“WHERE DID THE BASS GO!!?? And WHY does everything sound so much quieter?!” It sounded just the opposite when you were mastering in studio! Unbelievable! But maybe it’s just this track… You skip ahead to what you are sure is your tightest sounding mix. And… the bass… well, it’s back but now it just sounds like a muddy rumble! No punch at all! “WHAT THE HELL!” you cry, pounding your fist on the dash.
You arrive at your friends place, dejected. “What changed?” you ask yourself as you greet your buddies with a put-on half-smile. “What could possibly explain the wild swing of sound issues that weren’t present in the studio.” You dwell and dwell but eventually the questions fade into periphery as you start to get the pats on the back and jovial “congrats” delivered to you. “You finally got it done, man!” “you did it!” And slowly but surely you find yourself getting excited again, thinking a pristine sound system will be the final judge. And as your friend pops out the Eminem disk thats been playing and replaces it with your own CD, you find yourself contemplating “maybe it was a one-off in the car. Those subs have been acting up lately.”
The track starts up, and right away you notice the volume sounds a lot lower than the track that had just been playing before. Wincing, you shout at your buddy manning the control deck, “HEY! Did you turn down the output just now?!” Through squinting eyes and a stupid look on his face he languidly replies, “…nnnnn….nope… Never changed it!”
“…Not even a little!??” you ask.
“…no bro, I never touched it…” he swears. The vacant look on his face is confirmation enough. And then it hits you. “MY mix stinks. ALL OF MY MIXES STINK! I can’t trust how they will come across on the next platform I listen to them on! I suck! I am doomed! And the next person who calls me bro is getting a swift drop kick to the head!”
So what’s the moral of this story? Is it saying that mastering really is an esoteric mix of art and witchcraft, to be atempted only by those deemed fit by years of practising? Well, yes and no. The point is that mastering is about achieving a balance in your mixes that will make them sound their best on the widest listening platforms possible. You may get your mix sounding just as good, or even better than commercially released music on any given sound system, but that won’t guarantee the same result on other sound systems. This unfortunate fact, and the bank-and-forth process it creates, is what i like to call “mastering hell.” Avoiding the pitfalls of mastering hell takes years of trial and error. It is just a fact that a truly professional sounding master is difficult to achieve on the first try, and unfortunately there is just no substitute for experience in this case.

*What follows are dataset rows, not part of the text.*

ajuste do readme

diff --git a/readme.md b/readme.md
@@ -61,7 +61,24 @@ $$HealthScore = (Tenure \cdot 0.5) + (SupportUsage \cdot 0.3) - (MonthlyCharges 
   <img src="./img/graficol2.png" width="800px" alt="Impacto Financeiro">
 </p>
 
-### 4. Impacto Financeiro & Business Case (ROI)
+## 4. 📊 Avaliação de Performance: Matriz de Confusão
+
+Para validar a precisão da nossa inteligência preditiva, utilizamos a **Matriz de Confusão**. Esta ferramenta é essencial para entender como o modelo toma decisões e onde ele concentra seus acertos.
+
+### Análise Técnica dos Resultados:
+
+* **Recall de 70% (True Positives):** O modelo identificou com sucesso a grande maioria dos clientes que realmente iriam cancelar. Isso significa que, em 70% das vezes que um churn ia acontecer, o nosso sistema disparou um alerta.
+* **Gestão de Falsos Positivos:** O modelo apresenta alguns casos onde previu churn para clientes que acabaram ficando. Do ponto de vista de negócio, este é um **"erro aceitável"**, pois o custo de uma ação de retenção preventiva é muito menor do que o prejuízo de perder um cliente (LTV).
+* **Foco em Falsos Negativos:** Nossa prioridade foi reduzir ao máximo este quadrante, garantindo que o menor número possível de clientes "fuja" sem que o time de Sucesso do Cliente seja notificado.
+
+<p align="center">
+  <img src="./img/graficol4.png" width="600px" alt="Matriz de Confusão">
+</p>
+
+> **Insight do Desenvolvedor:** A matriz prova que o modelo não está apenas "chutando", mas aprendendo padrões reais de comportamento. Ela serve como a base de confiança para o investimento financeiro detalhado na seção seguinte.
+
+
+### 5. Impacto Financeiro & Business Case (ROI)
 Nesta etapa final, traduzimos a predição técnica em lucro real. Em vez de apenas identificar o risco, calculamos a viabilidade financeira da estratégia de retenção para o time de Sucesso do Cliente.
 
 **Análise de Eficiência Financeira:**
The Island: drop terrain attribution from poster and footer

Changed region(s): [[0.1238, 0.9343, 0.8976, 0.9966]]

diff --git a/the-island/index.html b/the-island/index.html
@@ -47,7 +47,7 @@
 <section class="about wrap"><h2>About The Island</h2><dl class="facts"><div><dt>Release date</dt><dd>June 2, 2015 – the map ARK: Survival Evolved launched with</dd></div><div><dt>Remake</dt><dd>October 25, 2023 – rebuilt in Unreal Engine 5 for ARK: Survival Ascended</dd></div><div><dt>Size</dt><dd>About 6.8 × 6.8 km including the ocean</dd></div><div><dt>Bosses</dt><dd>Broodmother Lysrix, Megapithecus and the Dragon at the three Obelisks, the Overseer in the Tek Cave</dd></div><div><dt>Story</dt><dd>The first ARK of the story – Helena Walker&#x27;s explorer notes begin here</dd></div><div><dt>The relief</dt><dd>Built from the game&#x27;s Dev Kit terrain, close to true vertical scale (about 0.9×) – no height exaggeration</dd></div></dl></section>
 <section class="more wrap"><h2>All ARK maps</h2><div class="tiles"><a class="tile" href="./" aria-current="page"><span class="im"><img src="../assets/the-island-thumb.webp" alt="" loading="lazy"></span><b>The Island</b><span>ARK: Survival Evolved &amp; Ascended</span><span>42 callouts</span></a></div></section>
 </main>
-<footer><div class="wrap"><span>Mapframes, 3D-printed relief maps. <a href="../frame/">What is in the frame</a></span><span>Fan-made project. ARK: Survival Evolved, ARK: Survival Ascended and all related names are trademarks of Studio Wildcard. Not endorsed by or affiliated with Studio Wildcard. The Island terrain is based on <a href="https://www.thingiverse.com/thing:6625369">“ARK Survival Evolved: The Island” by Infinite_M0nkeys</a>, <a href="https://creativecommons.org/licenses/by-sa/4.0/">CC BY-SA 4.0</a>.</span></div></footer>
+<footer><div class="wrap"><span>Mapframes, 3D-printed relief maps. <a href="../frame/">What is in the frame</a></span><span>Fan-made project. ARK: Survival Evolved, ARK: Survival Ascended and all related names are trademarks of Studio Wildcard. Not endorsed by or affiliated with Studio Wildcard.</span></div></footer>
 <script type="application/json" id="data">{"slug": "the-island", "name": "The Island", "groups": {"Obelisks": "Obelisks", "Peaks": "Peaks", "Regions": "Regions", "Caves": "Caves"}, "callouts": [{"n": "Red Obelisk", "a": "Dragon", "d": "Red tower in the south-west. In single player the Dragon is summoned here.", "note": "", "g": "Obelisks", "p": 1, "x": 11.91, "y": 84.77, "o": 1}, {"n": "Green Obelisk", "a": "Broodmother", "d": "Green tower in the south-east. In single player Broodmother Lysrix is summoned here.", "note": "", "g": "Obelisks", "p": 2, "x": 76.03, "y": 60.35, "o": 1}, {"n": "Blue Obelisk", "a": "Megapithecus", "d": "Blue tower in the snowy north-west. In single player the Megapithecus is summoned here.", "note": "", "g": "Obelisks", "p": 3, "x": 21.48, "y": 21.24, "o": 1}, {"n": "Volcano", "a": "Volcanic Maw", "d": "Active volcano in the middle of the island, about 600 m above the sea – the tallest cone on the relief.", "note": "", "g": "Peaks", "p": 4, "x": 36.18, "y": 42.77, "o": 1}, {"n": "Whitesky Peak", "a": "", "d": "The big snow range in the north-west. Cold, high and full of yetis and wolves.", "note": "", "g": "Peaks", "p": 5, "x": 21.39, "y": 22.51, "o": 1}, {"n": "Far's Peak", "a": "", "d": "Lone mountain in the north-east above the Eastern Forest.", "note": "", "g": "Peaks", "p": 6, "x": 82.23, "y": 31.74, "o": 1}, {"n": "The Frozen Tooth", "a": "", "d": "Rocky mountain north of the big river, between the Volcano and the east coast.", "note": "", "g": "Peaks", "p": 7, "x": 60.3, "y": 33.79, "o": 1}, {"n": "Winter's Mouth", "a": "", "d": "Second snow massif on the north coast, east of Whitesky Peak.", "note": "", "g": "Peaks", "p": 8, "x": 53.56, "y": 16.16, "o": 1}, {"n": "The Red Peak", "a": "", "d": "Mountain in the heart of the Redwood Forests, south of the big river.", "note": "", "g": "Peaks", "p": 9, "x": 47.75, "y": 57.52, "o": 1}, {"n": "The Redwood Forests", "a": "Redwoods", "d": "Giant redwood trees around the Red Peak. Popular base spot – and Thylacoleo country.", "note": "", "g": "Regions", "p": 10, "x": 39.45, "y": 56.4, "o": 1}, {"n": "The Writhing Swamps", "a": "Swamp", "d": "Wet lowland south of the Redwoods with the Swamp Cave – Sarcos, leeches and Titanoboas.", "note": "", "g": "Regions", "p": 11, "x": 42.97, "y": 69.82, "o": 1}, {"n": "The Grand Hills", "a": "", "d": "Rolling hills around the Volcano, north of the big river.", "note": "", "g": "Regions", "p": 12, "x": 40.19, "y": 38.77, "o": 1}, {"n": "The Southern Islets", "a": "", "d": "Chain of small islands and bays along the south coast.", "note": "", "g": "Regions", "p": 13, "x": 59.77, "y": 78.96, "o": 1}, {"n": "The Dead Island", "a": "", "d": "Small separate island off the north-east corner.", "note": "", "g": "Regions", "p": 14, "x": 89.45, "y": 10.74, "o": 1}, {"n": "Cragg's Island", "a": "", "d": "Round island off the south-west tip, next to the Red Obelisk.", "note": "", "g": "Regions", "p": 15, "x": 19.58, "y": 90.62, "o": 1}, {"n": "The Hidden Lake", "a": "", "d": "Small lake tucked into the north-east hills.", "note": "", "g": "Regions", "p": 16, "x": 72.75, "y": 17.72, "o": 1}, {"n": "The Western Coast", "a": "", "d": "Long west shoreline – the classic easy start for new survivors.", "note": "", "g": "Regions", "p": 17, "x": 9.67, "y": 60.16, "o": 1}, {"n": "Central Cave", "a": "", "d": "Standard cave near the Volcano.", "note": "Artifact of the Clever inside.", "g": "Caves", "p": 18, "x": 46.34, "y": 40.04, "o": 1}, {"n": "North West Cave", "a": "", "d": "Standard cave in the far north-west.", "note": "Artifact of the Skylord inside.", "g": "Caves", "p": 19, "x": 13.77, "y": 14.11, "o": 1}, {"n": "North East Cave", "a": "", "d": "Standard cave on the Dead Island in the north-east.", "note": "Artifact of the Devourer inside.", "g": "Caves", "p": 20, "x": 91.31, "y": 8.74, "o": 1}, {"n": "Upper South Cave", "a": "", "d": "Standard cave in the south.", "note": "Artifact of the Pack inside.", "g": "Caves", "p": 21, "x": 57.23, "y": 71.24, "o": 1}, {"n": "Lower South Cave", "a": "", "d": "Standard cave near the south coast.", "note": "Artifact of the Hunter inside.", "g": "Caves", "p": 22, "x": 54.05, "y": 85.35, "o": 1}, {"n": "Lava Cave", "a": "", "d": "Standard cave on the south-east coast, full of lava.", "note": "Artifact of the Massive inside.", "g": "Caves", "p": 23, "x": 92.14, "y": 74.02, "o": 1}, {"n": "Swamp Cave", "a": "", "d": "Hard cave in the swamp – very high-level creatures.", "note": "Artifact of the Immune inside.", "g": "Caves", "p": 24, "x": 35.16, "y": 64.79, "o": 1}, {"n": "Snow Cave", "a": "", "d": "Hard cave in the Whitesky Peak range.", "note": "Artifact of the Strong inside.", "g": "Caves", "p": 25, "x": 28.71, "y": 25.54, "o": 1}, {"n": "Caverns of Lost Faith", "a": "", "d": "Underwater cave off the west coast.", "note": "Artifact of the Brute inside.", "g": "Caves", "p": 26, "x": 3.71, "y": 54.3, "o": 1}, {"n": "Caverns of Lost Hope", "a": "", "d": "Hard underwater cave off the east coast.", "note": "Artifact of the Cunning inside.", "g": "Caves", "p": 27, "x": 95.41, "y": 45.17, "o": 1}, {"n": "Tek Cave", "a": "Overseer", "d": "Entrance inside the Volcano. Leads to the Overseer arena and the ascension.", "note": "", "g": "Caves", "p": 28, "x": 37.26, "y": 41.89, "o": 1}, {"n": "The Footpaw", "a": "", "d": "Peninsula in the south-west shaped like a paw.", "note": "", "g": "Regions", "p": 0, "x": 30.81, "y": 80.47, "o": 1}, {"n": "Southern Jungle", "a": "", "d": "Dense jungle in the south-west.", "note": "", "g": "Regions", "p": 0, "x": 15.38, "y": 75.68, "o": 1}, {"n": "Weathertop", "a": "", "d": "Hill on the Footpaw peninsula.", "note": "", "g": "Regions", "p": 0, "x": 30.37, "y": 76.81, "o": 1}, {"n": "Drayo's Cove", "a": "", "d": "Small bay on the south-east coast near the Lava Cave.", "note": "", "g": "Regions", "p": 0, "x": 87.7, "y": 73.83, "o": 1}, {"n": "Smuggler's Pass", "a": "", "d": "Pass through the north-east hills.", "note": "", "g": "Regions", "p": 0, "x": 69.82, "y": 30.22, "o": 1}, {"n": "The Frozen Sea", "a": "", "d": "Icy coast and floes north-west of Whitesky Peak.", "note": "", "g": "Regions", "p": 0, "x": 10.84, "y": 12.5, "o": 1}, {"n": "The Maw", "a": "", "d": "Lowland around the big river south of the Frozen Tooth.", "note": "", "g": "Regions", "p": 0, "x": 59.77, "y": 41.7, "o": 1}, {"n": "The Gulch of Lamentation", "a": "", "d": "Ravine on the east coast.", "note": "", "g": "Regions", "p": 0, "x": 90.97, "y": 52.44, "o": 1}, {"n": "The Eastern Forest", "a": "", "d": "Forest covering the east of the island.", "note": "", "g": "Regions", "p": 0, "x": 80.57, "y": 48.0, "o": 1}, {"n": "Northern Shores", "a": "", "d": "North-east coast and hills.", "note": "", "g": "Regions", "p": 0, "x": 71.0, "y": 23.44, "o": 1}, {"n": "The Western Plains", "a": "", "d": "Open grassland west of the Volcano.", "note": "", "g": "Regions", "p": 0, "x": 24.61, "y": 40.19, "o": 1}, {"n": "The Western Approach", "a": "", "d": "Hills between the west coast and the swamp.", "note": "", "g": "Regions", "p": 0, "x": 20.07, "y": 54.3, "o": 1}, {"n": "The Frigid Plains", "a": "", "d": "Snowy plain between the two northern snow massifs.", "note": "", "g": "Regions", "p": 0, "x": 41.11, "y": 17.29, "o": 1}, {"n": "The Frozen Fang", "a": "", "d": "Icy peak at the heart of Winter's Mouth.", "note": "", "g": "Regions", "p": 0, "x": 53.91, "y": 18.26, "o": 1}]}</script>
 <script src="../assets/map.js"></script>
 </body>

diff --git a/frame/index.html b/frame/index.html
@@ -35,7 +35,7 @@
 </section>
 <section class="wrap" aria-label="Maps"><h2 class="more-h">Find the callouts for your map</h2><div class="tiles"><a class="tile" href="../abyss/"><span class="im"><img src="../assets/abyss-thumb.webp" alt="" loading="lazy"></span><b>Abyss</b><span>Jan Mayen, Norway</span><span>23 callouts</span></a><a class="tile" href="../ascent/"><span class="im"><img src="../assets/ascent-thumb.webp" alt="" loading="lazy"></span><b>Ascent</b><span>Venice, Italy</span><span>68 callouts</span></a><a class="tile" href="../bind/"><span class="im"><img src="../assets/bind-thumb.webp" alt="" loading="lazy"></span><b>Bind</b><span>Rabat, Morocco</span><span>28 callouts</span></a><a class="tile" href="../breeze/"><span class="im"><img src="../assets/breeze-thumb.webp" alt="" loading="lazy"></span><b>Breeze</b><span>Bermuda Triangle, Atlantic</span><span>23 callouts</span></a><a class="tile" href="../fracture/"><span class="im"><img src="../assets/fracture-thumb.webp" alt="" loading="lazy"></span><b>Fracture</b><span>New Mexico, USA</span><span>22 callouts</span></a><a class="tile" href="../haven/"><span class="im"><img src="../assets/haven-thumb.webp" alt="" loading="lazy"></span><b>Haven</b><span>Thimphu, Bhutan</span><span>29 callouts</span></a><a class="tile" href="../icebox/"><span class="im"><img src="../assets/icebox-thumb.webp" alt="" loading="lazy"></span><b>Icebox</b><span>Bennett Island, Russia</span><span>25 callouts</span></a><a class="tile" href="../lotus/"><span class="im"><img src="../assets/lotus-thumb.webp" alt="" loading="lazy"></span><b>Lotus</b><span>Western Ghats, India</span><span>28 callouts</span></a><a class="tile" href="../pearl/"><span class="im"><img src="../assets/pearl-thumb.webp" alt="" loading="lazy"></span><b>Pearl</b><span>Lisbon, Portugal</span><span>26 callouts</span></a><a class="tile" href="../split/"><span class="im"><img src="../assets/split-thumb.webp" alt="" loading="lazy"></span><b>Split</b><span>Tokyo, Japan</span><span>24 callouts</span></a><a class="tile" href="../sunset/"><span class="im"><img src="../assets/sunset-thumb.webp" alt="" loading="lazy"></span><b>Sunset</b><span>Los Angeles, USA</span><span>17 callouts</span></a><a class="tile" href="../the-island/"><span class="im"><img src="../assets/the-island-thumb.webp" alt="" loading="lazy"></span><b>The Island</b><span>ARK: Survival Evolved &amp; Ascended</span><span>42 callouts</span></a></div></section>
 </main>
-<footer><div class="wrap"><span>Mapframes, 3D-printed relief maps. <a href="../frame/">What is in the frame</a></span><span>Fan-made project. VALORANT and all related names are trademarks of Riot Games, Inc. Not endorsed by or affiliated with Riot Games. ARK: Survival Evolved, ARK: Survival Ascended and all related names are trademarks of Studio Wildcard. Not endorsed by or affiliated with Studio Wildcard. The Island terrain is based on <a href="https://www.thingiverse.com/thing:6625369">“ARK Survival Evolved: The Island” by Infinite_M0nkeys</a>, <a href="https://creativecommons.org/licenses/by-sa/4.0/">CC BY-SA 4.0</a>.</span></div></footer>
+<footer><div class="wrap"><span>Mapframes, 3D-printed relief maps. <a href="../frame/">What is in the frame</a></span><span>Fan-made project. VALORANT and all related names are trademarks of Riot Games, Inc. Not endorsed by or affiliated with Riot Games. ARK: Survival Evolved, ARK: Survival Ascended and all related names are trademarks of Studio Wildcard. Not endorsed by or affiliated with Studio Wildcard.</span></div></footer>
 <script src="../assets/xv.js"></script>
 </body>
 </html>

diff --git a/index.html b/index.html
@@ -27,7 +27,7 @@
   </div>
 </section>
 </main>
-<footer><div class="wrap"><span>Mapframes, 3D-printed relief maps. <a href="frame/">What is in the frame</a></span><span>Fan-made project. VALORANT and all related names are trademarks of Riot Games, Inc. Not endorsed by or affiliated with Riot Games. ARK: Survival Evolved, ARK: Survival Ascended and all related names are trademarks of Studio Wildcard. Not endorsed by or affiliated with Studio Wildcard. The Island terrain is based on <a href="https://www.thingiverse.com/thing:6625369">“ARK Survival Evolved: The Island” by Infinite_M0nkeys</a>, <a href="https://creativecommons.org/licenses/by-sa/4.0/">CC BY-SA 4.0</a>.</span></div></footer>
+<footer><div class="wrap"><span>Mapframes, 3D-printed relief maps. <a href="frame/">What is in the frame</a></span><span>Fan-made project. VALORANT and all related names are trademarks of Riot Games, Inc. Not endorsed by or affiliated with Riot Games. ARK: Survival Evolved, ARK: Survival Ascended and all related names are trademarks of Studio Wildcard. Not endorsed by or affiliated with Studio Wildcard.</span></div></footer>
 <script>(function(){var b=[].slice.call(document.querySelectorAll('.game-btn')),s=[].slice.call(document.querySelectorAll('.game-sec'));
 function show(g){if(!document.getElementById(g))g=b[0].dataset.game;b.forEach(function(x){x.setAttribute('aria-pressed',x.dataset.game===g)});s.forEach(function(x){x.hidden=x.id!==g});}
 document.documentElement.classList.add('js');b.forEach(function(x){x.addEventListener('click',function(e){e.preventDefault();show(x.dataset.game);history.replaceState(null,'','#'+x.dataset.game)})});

However, that doesn’t mean that you should not try to master your own tracks. When possible, it’s ideal to do your our own masters and then compare them to the results of a trusted mastering engineer. Not only will you be more pleased with your results, but you will be able to learn where your shortcomings are and ultimately get better until one day you will be fully equipped in getting the best results for your mixes from start to finish. And that’s the glimmer of triumph that you can achieve. But you can only achieve it by stumbling, falling, getting back up and trying again with the benefit of knowledge gained from each and every failure. It’s a tough road to hoe, and isn’t for the faint of heart. The experience described above is so common, especially with those who are perfectionists, that if you actually like the results of your first master, then your ears are probably not able to discern the difference between a good master, and a bad one. That or you are self-admittedly “lo-fi.” In the rare case, the only other possibility is you are simply a recording prodigy.
Which category do you think you fall under? Most of us can only get by on hard work.